• EXERCISE: Would you reproduce each line below exactly, leaving every picture out?

[Before-and-after change data]
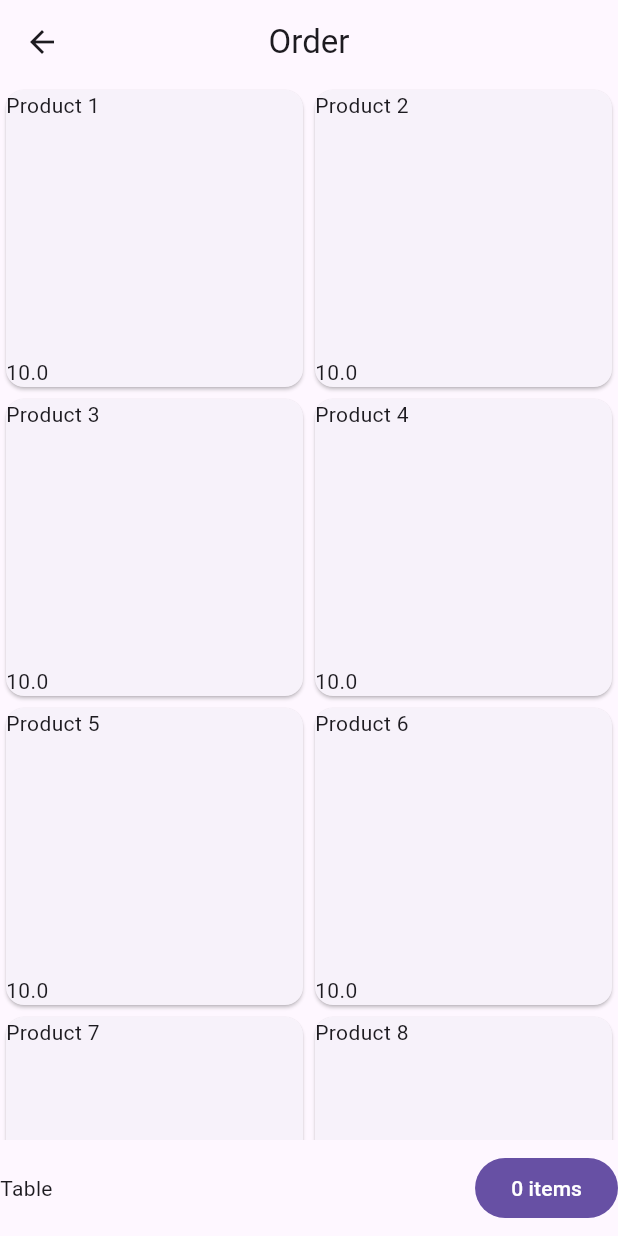
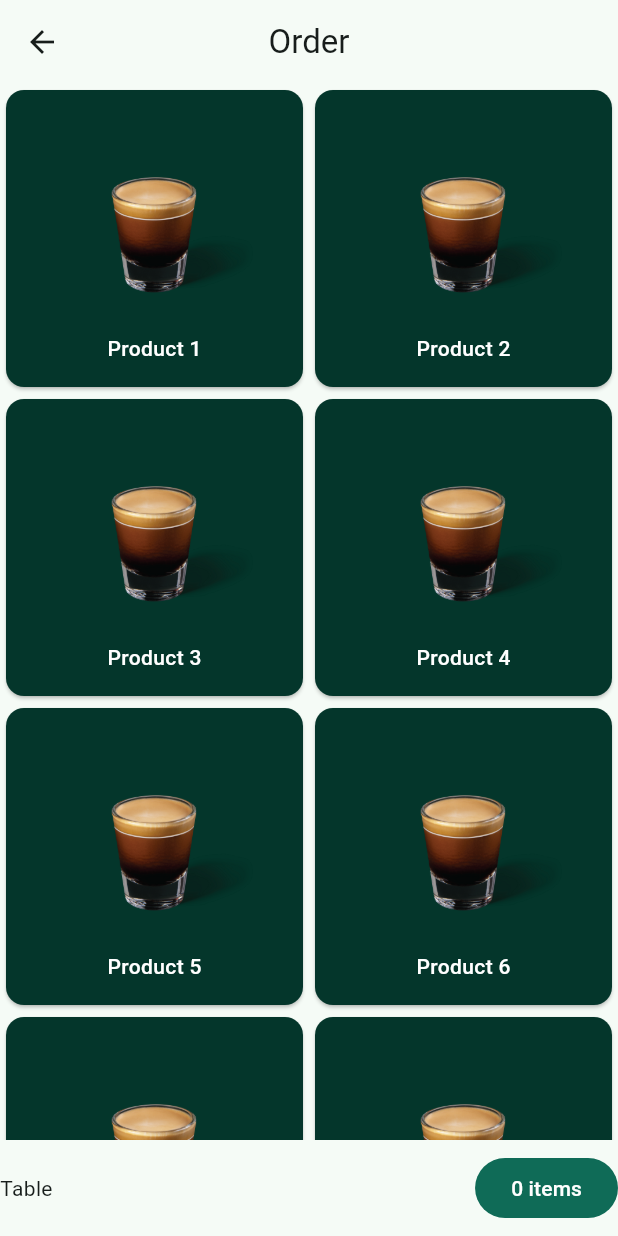
Before and after one commit to anoochit/simply_coffee, a Flutter app: the OrderView screen opened directly, on a phone screen of 412 x 824 dp. Run offline on Flutter 3.47's test engine with Material 3 defaults, Android fonts, the phone set to English and light mode, and no system bars; our stand-ins replace get; missing offline and left inert: flutter_barcode_scanner.

```diff
--- a/lib/app/data/mock_data.dart
+++ b/lib/app/data/mock_data.dart
@@ -4,60 +4,70 @@ final listProduct = [
   Product(
     id: 'a01',
     title: 'Product 1',
+    image: 'assets/images/espresso.png',
     description: 'description',
     price: 10.0,
   ),
   Product(
     id: 'a02',
     title: 'Product 2',
+    image: 'assets/images/espresso.png',
     description: 'description',
     price: 10.0,
   ),
   Product(
     id: 'a03',
     title: 'Product 3',
+    image: 'assets/images/espresso.png',
     description: 'description',
     price: 10.0,
   ),
   Product(
     id: 'a04',
     title: 'Product 4',
+    image: 'assets/images/espresso.png',
     description: 'description',
     price: 10.0,
   ),
   Product(
     id: 'a05',
     title: 'Product 5',
+    image: 'assets/images/espresso.png',
     description: 'description',
     price: 10.0,
   ),
   Product(
     id: 'a06',
     title: 'Product 6',
+    image: 'assets/images/espresso.png',
     description: 'description',
     price: 10.0,
   ),
   Product(
     id: 'a07',
     title: 'Product 7',
+    image: 'assets/images/espresso.png',
     description: 'description',
     price: 10.0,
   ),
   Product(
     id: 'a08',
     title: 'Product 8',
+    image: 'assets/images/espresso.png',
     description: 'description',
     price: 10.0,
   ),
   Product(
     id: 'a09',
     title: 'Product 9',
+    image: 'assets/images/espresso.png',
     description: 'description',
     price: 10.0,
   ),
   Product(
     id: 'a10',
     title: 'Product 10',
+    image: 'assets/images/espresso.png',
     description: 'description',
     price: 10.0,
   ),
--- a/lib/app/data/models/product.dart
+++ b/lib/app/data/models/product.dart
@@ -2,11 +2,13 @@
 class Product {
   String id;
   String title;
+  String image;
   String description;
   double price;
   Product({
     required this.id,
     required this.title,
+    required this.image,
     required this.description,
     required this.price,
   });
--- a/lib/app/modules/cart/views/cart_view.dart
+++ b/lib/app/modules/cart/views/cart_view.dart
@@ -16,7 +16,6 @@ class CartView extends GetView<AppController> {
       ),
       //  show order items, user can adjust a quantity of each items
       body: GetBuilder<AppController>(
-        id: 'cart',
         builder: (controller) => ListView.builder(
           itemCount: controller.orderItems.length,
           itemBuilder: (BuildContext context, int index) {
--- a/lib/app/modules/order/views/order_view.dart
+++ b/lib/app/modules/order/views/order_view.dart
@@ -1,10 +1,12 @@
 import 'package:flutter/material.dart';
+import 'package:flutter/widgets.dart';
 
 import 'package:get/get.dart';
 
 import '../../../controllers/app_controller.dart';
 import '../../../data/mock_data.dart';
 import '../../../routes/app_pages.dart';
+import '../../../theme/theme.dart';
 
 class OrderView extends GetView<AppController> {
   const OrderView({super.key});
@@ -21,15 +23,31 @@ class OrderView extends GetView<AppController> {
         gridDelegate:
             const SliverGridDelegateWithFixedCrossAxisCount(crossAxisCount: 2),
         itemBuilder: (context, index) {
+          final product = listProduct[index];
           return Card(
+            clipBehavior: Clip.antiAliasWithSaveLayer,
             child: InkWell(
               onTap: () {
                 // add product to order list
-                controller.addToOrder(product: listProduct[index]);
+                controller.addToOrder(product: product);
               },
-              child: GridTile(
-                footer: Text('${listProduct[index].price}'),
-                child: Text(listProduct[index].title),
+              child: Stack(
+                children: [
+                  Image.asset(
+                    product.image,
+                    fit: BoxFit.contain,
+                  ),
+                  Align(
+                    alignment: Alignment.bottomCenter,
+                    child: Padding(
+                      padding: const EdgeInsets.all(16.0),
+                      child: Text(
+                        product.title,
+                        style: productTitleStyle,
+                      ),
+                    ),
+                  ),
+                ],
               ),
             ),
           );
--- /dev/null
+++ b/lib/app/theme/theme.dart
@@ -0,0 +1,7 @@
+import 'package:flutter/material.dart';
+
+const productTitleStyle = TextStyle(
+  color: Colors.white,
+  fontWeight: FontWeight.w500,
+);
+const colorSchemeSeed = Color.fromARGB(255, 4, 54, 43);
--- a/lib/main.dart
+++ b/lib/main.dart
@@ -1,6 +1,7 @@
 import 'package:flutter/material.dart';
 
 import 'package:get/get.dart';
+import 'package:simplycoffee/app/theme/theme.dart';
 import 'app/bindings/root_binding.dart';
 import 'app/routes/app_pages.dart';
 
@@ -9,6 +10,9 @@ Future<void> main() async {
   runApp(
     GetMaterialApp(
       title: "Simply Coffee",
+      theme: ThemeData(
+        colorSchemeSeed: colorSchemeSeed,
+      ),
       initialRoute: AppPages.INITIAL,
       getPages: AppPages.routes,
       initialBinding: RootBinding(),
--- a/pubspec.yaml
+++ b/pubspec.yaml
@@ -19,3 +19,5 @@ dev_dependencies:
 
 flutter:
   uses-material-design: true
+  assets:
+    - assets/images/espresso.png
```
Also changed, not shown: assets/images/espresso.png (added).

• EXERCISE RESULT:
Before and after one commit to anoochit/simply_coffee, a Flutter app: the OrderView screen opened directly, on a phone screen of 412 x 824 dp. Run offline on Flutter 3.47's test engine with Material 3 defaults, Android fonts, the phone set to English and light mode, and no system bars; our stand-ins replace get; missing offline and left inert: flutter_barcode_scanner.

```diff
--- a/lib/app/data/mock_data.dart
+++ b/lib/app/data/mock_data.dart
@@ -4,60 +4,70 @@ final listProduct = [
   Product(
     id: 'a01',
     title: 'Product 1',
+    image: 'assets/images/espresso.png',
     description: 'description',
     price: 10.0,
   ),
   Product(
     id: 'a02',
     title: 'Product 2',
+    image: 'assets/images/espresso.png',
     description: 'description',
     price: 10.0,
   ),
   Product(
     id: 'a03',
     title: 'Product 3',
+    image: 'assets/images/espresso.png',
     description: 'description',
     price: 10.0,
   ),
   Product(
     id: 'a04',
     title: 'Product 4',
+    image: 'assets/images/espresso.png',
     description: 'description',
     price: 10.0,
   ),
   Product(
     id: 'a05',
     title: 'Product 5',
+    image: 'assets/images/espresso.png',
     description: 'description',
     price: 10.0,
   ),
   Product(
     id: 'a06',
     title: 'Product 6',
+    image: 'assets/images/espresso.png',
     description: 'description',
     price: 10.0,
   ),
   Product(
     id: 'a07',
     title: 'Product 7',
+    image: 'assets/images/espresso.png',
     description: 'description',
     price: 10.0,
   ),
   Product(
     id: 'a08',
     title: 'Product 8',
+    image: 'assets/images/espresso.png',
     description: 'description',
     price: 10.0,
   ),
   Product(
     id: 'a09',
     title: 'Product 9',
+    image: 'assets/images/espresso.png',
     description: 'description',
     price: 10.0,
   ),
   Product(
     id: 'a10',
     title: 'Product 10',
+    image: 'assets/images/espresso.png',
     description: 'description',
     price: 10.0,
   ),
--- a/lib/app/data/models/product.dart
+++ b/lib/app/data/models/product.dart
@@ -2,11 +2,13 @@
 class Product {
   String id;
   String title;
+  String image;
   String description;
   double price;
   Product({
     required this.id,
     required this.title,
+    required this.image,
     required this.description,
     required this.price,
   });
--- a/lib/app/modules/cart/views/cart_view.dart
+++ b/lib/app/modules/cart/views/cart_view.dart
@@ -16,7 +16,6 @@ class CartView extends GetView<AppController> {
       ),
       //  show order items, user can adjust a quantity of each items
       body: GetBuilder<AppController>(
-        id: 'cart',
         builder: (controller) => ListView.builder(
           itemCount: controller.orderItems.length,
           itemBuilder: (BuildContext context, int index) {
--- a/lib/app/modules/order/views/order_view.dart
+++ b/lib/app/modules/order/views/order_view.dart
@@ -1,10 +1,12 @@
 import 'package:flutter/material.dart';
+import 'package:flutter/widgets.dart';
 
 import 'package:get/get.dart';
 
 import '../../../controllers/app_controller.dart';
 import '../../../data/mock_data.dart';
 import '../../../routes/app_pages.dart';
+import '../../../theme/theme.dart';
 
 class OrderView extends GetView<AppController> {
   const OrderView({super.key});
@@ -21,15 +23,31 @@ class OrderView extends GetView<AppController> {
         gridDelegate:
             const SliverGridDelegateWithFixedCrossAxisCount(crossAxisCount: 2),
         itemBuilder: (context, index) {
+          final product = listProduct[index];
           return Card(
+            clipBehavior: Clip.antiAliasWithSaveLayer,
             child: InkWell(
               onTap: () {
                 // add product to order list
-                controller.addToOrder(product: listProduct[index]);
+                controller.addToOrder(product: product);
               },
-              child: GridTile(
-                footer: Text('${listProduct[index].price}'),
-                child: Text(listProduct[index].title),
+              child: Stack(
+                children: [
+                  Image.asset(
+                    product.image,
+                    fit: BoxFit.contain,
+                  ),
+                  Align(
+                    alignment: Alignment.bottomCenter,
+                    child: Padding(
+                      padding: const EdgeInsets.all(16.0),
+                      child: Text(
+                        product.title,
+                        style: productTitleStyle,
+                      ),
+                    ),
+                  ),
+                ],
               ),
             ),
           );
--- /dev/null
+++ b/lib/app/theme/theme.dart
@@ -0,0 +1,7 @@
+import 'package:flutter/material.dart';
+
+const productTitleStyle = TextStyle(
+  color: Colors.white,
+  fontWeight: FontWeight.w500,
+);
+const colorSchemeSeed = Color.fromARGB(255, 4, 54, 43);
--- a/lib/main.dart
+++ b/lib/main.dart
@@ -1,6 +1,7 @@
 import 'package:flutter/material.dart';
 
 import 'package:get/get.dart';
+import 'package:simplycoffee/app/theme/theme.dart';
 import 'app/bindings/root_binding.dart';
 import 'app/routes/app_pages.dart';
 
@@ -9,6 +10,9 @@ Future<void> main() async {
   runApp(
     GetMaterialApp(
       title: "Simply Coffee",
+      theme: ThemeData(
+        colorSchemeSeed: colorSchemeSeed,
+      ),
       initialRoute: AppPages.INITIAL,
       getPages: AppPages.routes,
       initialBinding: RootBinding(),
--- a/pubspec.yaml
+++ b/pubspec.yaml
@@ -19,3 +19,5 @@ dev_dependencies:
 
 flutter:
   uses-material-design: true
+  assets:
+    - assets/images/espresso.png
```
Also changed, not shown: assets/images/espresso.png (added).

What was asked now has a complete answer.